The U.C.L.A. Uproar: Don’t Kid Yourself–We all Have Biases
The New York Times reported today on the troubling case of the U.C.L.A. Student Council. A Jewish student at U.C.L.A., Rachel Beyda, was being interviewed for possible membership in the council. According to the Times, the first question she was asked was this:
“Given that you are a Jewish student and very active in the Jewish community,” Fabienne Roth, a member of the Undergraduate Students Association Council, began, looking at Ms. Beyda at the other end of the room, “how do you see yourself being able to maintain an unbiased view?”
Right afterwards the Board voted to reject Beyda’s candidacy. After the strong prodding of a faculty member and further discussion, however, they reversed the decision and elected her.
The incident, rightly so, has created a firestorm at U.C.L.A. Imagine if they had challenged the candidacy of the (hypothetical) white captain of the football team, noting that he would not be able to be objective if an athlete were brought in for disciplinary action; or, an African-American student, telling her they doubted she would be impartial towards certain ethnic or racial groups. Phew!
When I teach empathy, which is a foundational ability of trusted advisors, I talk about three core attributes you have to develop and manifest in your client interactions:
- Listening skills
Self-awareness means awareness of your biases. Do certain types of people upset you and knock you off balance? Do you have certain (perhaps unconscious) attitudes towards people of color, men or women executives, older managers, younger managers, etc.? If you don’t get in touch with these, you won’t listen to the other person. You will discount what they say.
Many women professionals I have worked with have experienced gender bias at some point in their careers, for example. I have heard dozens of stories in this regard and they are all similar: A woman executive goes to a meeting with a man who is her junior. The men on the other side of the table act as if the man who is with her is her boss, and direct all their attention towards him, ignoring her.
One woman lawyer told me that early in her career, a potential client called her up to discuss using her legal services. When he learned what her billing rate was, he replied, “Based on your picture I didn’t think you’d be charging that much.” You can’t make this stuff up.
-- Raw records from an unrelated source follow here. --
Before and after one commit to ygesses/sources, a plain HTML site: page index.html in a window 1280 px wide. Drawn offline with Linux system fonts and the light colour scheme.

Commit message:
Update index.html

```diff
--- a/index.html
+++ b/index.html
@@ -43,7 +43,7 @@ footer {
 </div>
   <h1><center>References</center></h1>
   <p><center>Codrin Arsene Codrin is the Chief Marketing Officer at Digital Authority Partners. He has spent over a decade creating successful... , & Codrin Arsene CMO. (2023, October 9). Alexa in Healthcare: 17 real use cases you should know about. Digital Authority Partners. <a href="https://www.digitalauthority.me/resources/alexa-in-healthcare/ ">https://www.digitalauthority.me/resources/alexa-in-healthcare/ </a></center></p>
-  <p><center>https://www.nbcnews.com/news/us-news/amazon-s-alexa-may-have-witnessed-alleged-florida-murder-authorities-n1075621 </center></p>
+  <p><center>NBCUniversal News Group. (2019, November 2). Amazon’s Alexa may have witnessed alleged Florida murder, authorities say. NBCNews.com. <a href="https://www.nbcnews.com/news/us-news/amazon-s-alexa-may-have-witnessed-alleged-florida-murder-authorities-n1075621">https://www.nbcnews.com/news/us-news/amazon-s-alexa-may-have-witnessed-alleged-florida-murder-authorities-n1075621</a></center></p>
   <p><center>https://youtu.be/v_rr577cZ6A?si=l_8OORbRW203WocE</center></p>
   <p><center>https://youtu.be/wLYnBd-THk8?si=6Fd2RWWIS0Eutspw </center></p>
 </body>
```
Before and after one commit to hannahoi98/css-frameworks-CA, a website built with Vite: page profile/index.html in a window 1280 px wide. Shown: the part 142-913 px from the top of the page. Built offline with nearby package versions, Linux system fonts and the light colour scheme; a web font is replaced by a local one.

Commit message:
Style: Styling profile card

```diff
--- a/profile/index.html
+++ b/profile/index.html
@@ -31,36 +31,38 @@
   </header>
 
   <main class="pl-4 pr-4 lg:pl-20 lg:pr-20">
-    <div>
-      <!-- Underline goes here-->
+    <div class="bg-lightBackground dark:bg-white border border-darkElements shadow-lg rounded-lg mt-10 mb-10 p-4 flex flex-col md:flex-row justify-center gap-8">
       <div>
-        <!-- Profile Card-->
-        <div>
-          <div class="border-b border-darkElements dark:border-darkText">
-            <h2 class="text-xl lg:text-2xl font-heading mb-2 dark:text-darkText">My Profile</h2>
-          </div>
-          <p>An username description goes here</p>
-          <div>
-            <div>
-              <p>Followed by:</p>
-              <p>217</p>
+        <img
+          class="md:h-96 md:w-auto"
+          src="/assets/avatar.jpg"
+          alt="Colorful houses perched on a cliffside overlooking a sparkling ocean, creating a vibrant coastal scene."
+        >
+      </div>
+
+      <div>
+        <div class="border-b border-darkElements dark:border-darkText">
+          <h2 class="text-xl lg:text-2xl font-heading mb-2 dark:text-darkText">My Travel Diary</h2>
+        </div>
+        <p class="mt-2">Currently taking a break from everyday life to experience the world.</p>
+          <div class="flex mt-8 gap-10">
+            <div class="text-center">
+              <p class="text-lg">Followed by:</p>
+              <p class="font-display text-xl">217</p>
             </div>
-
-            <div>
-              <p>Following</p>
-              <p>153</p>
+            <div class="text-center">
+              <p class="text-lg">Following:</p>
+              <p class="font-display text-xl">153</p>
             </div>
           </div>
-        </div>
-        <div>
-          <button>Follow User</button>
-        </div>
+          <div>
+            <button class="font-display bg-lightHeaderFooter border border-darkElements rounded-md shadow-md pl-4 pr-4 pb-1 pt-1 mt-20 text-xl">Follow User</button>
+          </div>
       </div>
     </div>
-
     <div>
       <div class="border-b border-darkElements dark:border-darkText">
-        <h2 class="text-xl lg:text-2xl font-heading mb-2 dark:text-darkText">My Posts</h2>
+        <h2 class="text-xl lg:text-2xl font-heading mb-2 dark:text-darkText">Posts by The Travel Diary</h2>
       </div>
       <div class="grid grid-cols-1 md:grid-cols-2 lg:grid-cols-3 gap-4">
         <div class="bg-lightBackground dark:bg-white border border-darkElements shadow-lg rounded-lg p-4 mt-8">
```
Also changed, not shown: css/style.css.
Similarly, studies have shown that African-American patients get less good medical care from certain types of specialists (like cardiologists). Why? We don’t know, but I suspect it may be because their doctors don’t listen as carefully to them, based on subconscious (or even possibly explicit) biases.
In the case of the U.C.L.A. Student Council, many different levels of bias were revealed.
First, anti-semitism (it’s an old trope: Jews are not loyal to their country/company/organization/community etc.).
Second—and more subtly—anti-faith. The idea—which is false—is this: If you have a strong religious faith, you can’t be objective. Only a thoroughly secular perspective is truly impartial. But this is patently untrue, because—for example—atheism or agnosticism is itself a faith and specific worldview. It is not an “unbiased” perspective—it is a truth claim just like belief in God is a truth claim. This is a subtle but important point. Just as having a strong faith can influence your opinions on different issues, so does secularism. Here are a few examples: Something as basic as a belief or non-belief in an afterlife will dramatically influence your views about what’s important in this life. Or, someone who does not believe in a supreme being or God may be more inclined to accept situational ethics and “relative morality”, whereas in the opposite case, someone who does believe in God is more apt to point to absolute ethical or moral standards that transcend the “current situation.” Having traveled and worked in nearly 40 countries, I have seen this first hand: What we in America think of as being true and important isn’t necessarily so in another culture. Who’s right?
Remember, biases are harmful in many ways, not least because they cause you to not listen and to devalue what the other person has said–and, to devalue them as an individual.
So the starting point for a truly egalitarian society is actually self-awareness. That is, realizing that your intellectual admiration for the idea of equality will be instantly overcome by your conscious or subconscious biases. And believe me, you—and I—have them.
And the next step is having the courage to give up our biases.